─── The input

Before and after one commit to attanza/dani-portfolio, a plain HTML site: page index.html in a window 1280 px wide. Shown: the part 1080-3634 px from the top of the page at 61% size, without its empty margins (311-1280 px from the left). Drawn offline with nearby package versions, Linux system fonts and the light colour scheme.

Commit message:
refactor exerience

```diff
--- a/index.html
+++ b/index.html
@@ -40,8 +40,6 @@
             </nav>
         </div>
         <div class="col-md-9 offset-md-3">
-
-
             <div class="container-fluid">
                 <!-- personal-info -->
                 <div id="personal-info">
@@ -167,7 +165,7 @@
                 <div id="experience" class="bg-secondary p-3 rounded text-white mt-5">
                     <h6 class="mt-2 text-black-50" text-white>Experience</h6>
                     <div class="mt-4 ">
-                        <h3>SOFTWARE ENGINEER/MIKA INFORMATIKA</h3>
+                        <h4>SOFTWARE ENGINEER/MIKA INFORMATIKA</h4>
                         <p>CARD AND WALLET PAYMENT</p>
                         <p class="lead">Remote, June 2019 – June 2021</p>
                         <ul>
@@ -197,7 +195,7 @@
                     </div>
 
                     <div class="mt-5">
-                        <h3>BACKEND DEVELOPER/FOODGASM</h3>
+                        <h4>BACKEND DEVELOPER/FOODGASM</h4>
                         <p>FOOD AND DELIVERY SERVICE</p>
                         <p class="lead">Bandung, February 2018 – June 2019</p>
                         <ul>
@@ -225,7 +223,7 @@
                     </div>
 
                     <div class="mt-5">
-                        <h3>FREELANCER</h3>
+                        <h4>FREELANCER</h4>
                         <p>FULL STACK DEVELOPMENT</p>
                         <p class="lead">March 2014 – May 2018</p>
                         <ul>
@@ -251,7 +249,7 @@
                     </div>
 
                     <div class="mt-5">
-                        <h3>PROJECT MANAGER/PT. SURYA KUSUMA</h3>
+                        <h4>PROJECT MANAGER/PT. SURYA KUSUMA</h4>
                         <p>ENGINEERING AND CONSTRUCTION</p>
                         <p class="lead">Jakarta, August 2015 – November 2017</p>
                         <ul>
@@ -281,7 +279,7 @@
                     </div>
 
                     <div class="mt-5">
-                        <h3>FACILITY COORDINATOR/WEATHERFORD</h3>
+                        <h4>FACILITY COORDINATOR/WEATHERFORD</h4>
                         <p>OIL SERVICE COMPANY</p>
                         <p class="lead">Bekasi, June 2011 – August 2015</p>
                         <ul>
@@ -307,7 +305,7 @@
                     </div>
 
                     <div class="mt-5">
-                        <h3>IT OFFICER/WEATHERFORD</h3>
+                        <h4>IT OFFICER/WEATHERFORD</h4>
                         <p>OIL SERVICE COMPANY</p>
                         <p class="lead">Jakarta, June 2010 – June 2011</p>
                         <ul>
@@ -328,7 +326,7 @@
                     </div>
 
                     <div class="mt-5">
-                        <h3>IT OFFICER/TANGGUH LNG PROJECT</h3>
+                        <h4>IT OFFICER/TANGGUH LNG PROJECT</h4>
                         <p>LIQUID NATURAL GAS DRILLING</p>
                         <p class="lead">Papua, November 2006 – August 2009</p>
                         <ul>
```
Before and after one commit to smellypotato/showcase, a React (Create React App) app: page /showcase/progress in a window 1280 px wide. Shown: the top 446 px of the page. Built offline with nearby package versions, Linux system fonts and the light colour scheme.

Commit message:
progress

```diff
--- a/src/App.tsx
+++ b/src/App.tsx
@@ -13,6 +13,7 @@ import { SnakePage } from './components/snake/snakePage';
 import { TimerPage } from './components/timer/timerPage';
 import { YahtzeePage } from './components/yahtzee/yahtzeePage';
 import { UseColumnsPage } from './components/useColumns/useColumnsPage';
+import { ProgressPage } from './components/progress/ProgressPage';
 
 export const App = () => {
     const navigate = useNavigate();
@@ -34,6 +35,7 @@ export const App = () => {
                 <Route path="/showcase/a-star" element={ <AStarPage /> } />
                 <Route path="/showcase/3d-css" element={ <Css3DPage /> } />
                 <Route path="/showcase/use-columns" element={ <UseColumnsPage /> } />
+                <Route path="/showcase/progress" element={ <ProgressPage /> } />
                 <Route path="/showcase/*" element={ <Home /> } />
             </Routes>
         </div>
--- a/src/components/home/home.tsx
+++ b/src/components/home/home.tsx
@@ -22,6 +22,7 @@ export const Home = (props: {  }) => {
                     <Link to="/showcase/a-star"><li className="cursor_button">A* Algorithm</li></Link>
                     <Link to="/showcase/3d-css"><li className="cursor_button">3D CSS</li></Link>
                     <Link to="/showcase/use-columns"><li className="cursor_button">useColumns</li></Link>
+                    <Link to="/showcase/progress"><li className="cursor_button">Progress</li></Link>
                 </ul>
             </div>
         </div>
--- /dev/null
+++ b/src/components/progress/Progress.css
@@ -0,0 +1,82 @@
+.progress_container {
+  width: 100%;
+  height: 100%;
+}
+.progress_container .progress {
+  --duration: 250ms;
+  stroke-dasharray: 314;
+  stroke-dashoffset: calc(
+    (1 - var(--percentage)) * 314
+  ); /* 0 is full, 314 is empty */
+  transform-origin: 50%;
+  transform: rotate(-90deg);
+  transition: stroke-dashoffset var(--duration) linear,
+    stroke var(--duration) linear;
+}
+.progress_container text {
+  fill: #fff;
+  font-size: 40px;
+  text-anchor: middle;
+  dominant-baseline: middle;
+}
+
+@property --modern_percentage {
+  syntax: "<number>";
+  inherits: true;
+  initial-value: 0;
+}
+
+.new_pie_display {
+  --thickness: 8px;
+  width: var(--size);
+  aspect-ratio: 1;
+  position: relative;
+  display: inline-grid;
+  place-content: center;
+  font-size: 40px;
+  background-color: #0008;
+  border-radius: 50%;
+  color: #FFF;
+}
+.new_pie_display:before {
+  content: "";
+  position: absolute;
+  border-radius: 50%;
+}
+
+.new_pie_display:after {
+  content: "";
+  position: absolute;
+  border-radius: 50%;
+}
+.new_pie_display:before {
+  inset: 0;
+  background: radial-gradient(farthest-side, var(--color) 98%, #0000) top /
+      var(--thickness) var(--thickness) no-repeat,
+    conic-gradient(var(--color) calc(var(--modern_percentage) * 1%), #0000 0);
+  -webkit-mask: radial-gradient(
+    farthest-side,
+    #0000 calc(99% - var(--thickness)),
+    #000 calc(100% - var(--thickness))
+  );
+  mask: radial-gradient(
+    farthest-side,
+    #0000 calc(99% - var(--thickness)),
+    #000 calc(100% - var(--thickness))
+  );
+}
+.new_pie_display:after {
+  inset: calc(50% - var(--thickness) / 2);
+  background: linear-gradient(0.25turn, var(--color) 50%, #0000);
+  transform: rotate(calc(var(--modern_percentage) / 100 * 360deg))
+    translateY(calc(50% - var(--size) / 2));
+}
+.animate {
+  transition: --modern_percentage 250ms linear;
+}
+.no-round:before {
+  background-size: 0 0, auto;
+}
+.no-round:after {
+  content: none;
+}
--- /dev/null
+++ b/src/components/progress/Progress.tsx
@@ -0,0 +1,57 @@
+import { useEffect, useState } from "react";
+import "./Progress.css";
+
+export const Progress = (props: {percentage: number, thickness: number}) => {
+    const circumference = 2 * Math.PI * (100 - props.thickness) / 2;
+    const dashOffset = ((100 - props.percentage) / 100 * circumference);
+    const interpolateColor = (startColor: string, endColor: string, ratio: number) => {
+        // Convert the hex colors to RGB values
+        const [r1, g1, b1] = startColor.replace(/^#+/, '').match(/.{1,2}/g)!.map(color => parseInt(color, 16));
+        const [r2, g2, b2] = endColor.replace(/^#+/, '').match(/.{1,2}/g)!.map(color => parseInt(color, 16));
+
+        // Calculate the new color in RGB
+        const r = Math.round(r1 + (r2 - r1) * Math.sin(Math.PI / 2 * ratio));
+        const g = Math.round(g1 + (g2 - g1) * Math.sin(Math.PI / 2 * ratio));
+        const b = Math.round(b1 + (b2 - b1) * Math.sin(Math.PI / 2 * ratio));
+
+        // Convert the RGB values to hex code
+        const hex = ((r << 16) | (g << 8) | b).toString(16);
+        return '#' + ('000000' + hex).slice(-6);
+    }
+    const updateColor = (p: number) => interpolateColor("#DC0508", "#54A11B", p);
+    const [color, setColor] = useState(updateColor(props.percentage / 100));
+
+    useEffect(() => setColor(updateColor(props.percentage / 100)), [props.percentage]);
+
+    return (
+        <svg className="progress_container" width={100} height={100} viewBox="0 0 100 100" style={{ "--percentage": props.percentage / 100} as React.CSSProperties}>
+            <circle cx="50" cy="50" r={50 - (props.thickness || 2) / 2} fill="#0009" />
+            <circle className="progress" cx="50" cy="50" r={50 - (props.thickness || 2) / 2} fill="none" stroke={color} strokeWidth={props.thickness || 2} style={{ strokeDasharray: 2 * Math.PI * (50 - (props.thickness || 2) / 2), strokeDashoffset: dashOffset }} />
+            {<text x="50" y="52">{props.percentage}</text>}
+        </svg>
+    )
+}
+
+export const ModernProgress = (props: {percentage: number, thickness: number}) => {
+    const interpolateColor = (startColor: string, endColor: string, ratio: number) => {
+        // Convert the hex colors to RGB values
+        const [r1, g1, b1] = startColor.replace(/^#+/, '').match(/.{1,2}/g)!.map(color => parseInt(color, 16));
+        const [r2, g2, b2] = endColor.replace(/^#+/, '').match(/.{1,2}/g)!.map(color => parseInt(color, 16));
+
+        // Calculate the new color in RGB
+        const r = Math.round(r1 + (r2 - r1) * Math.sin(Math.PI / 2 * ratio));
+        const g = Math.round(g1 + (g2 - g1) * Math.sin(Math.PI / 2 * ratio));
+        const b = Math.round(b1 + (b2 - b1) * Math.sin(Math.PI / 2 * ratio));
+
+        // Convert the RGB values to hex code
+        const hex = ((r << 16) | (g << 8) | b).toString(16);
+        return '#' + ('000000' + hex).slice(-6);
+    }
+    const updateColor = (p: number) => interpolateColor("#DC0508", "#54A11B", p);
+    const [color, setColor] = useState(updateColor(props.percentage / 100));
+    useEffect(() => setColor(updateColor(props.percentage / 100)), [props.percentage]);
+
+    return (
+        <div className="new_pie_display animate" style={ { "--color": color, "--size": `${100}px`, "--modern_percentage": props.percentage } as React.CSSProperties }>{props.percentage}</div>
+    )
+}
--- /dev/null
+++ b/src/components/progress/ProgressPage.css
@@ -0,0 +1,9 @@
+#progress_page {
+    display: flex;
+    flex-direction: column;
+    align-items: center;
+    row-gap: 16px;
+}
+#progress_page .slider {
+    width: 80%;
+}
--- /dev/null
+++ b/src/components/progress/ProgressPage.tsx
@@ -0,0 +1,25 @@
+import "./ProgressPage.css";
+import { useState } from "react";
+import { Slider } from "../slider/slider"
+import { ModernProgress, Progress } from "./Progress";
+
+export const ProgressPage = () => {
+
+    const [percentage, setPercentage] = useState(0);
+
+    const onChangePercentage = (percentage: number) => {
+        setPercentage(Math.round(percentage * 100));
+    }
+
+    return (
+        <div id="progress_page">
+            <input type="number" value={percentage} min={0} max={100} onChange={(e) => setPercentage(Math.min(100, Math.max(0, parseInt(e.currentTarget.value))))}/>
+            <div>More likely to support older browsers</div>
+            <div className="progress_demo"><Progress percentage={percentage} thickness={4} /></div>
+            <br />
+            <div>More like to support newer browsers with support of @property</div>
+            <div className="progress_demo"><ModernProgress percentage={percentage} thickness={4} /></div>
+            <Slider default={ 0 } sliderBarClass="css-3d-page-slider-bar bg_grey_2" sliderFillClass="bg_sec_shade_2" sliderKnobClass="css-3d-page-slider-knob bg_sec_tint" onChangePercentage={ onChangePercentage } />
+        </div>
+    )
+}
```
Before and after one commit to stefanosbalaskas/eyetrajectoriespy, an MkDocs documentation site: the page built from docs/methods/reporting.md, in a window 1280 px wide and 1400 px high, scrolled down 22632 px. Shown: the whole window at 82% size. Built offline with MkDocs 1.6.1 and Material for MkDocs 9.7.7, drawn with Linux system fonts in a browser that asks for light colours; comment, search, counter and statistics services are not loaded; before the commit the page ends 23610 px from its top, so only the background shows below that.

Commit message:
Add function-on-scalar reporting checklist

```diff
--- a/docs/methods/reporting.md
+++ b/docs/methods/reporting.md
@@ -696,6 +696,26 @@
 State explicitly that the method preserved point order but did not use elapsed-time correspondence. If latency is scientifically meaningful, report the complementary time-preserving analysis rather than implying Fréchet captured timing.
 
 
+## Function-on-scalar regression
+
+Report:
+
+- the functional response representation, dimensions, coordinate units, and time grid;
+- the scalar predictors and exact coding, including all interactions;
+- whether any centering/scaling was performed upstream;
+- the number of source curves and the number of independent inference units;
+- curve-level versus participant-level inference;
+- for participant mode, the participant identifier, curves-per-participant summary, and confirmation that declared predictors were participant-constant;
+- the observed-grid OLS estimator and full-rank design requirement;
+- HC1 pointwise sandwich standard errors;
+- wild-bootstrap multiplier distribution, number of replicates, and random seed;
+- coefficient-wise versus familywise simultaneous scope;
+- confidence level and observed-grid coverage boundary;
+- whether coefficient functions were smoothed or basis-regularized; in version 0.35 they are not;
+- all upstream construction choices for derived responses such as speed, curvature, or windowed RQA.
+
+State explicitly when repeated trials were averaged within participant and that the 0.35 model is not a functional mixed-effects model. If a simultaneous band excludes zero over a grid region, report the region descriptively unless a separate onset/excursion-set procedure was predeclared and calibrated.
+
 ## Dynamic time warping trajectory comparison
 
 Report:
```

──────

#### Action item
Every line that holds the string "curves" must be copied from the records above.

#### Solution to this exercise
+- the number of source curves and the number of independent inference units;
+- for participant mode, the participant identifier, curves-per-participant summary, and confirmation that declared predictors were participant-constant;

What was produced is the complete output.